Both parties have benefited from messaging during campaigns on fighting the epidemic, but with a presidential election in the cards, action could also come sooner.
Lawmakers are also looking at ways to beef up spending for existing programs to combat addiction.
Both the White House budget and the House 2020 fiscal budget increase opioid funding. But many lawmakers want more.
White House counselor Kellyanne Conway emphasized Trump’s commitment to pursuing federal action on combating opioids at a Tuesday event.
“A couple of the best things the federal government does and can continue to do is obviously the resource piece — making sure that the resources are there and making sure it’s enough,” said Conway. “We also want to encourage people to tell us what works.
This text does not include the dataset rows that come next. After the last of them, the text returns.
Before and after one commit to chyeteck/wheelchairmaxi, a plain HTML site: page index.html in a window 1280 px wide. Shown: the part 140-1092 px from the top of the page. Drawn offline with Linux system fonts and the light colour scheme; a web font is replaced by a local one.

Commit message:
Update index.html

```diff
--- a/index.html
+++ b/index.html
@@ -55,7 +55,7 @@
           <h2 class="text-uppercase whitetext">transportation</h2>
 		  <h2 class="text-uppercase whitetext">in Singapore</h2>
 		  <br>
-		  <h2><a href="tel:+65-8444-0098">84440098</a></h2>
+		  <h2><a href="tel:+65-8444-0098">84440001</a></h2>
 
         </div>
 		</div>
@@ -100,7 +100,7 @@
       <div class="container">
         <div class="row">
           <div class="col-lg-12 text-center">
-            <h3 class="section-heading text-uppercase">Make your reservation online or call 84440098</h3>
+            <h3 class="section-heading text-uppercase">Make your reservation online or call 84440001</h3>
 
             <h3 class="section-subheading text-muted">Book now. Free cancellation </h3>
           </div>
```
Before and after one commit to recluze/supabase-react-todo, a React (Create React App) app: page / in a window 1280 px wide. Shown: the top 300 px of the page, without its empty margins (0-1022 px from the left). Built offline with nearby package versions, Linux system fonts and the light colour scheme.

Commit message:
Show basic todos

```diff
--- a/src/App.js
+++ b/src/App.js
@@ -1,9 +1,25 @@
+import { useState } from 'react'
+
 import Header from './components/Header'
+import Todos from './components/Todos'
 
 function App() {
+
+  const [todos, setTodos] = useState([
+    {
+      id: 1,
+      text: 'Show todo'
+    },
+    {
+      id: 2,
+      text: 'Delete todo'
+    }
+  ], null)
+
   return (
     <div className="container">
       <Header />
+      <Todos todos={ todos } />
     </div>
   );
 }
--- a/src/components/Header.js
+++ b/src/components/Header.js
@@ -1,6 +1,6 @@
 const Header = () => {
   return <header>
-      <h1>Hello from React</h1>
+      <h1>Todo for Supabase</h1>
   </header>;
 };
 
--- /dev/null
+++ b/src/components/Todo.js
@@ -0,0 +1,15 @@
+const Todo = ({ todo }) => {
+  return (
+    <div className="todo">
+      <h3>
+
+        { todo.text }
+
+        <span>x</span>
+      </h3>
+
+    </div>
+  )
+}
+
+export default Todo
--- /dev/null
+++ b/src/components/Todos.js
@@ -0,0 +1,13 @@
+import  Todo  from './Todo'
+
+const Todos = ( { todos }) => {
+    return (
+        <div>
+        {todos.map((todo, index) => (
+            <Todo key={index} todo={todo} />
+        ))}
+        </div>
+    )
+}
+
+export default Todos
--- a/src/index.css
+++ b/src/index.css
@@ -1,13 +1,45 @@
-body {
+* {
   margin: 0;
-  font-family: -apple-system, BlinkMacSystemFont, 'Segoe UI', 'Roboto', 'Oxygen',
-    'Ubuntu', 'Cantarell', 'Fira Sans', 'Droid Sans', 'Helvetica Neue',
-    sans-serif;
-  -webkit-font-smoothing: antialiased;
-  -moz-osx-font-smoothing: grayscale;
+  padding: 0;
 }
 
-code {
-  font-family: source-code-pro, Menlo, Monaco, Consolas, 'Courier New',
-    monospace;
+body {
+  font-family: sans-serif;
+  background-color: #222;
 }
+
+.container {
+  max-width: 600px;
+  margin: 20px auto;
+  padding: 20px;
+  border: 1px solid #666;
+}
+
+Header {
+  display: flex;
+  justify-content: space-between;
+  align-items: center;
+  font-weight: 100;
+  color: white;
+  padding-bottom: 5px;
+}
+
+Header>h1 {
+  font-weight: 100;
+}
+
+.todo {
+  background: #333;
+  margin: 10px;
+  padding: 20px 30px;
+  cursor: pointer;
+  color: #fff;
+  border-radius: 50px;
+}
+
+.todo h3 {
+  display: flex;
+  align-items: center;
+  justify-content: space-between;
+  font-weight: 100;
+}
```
The resources are important but there are so many things that we can do for free, which is the education piece, the prevention piece, the access to treatment.”
Rep. Ann McLane Kuster, D-N.H., co-chairwoman of the Bipartisan Heroin and Opioids Task Force, plans to reintroduce her bill in the next two weeks to authorize $25 billion over five years to different government agencies including the National Institutes of Health and the Substance Abuse and Mental Health Services Administration.
“Congress has an important role to play in supporting the efforts of those on the frontlines combating the opioid epidemic,” said Kuster, emphasizing programs that expand treatment and recovery. “We need a two-pronged approach that includes increasing resources available to state and local efforts while also making legislative changes that empower stakeholders to better tackle the opioid crisis.”
The two lawmakers on Wednesday reintroduced a revised version of their bill authorizing $100 billion in federal funding over 10 years to address the crisis, which would be administered through local grants and also used to fund research and expand access to naloxone.
This version makes a few substantive tweaks including creating a grant program that would help workers find employment while seeking substance use disorder treatment, expands access to evidence-based treatment, and emphasizes the prevalence of cooccurring mental health disorders.
It would also build off a provision in last year’s opioid law to fund expanding the ability of treatment providers to participate in Medicaid.
The bill has the support of over 200 national and local organizations including the American Medical Association.
Last week, the 55-member Freshmen Working Group on Addiction introduced its first bill, which would authorize an additional $1 billion per year for five years to fund state opioid response grants and tribal opioid response grants.
The fiscal 2020 House Labor-HHS-Education appropriations bill scheduled to be marked up Wednesday would provide $1.5 billion for state opioid response grants.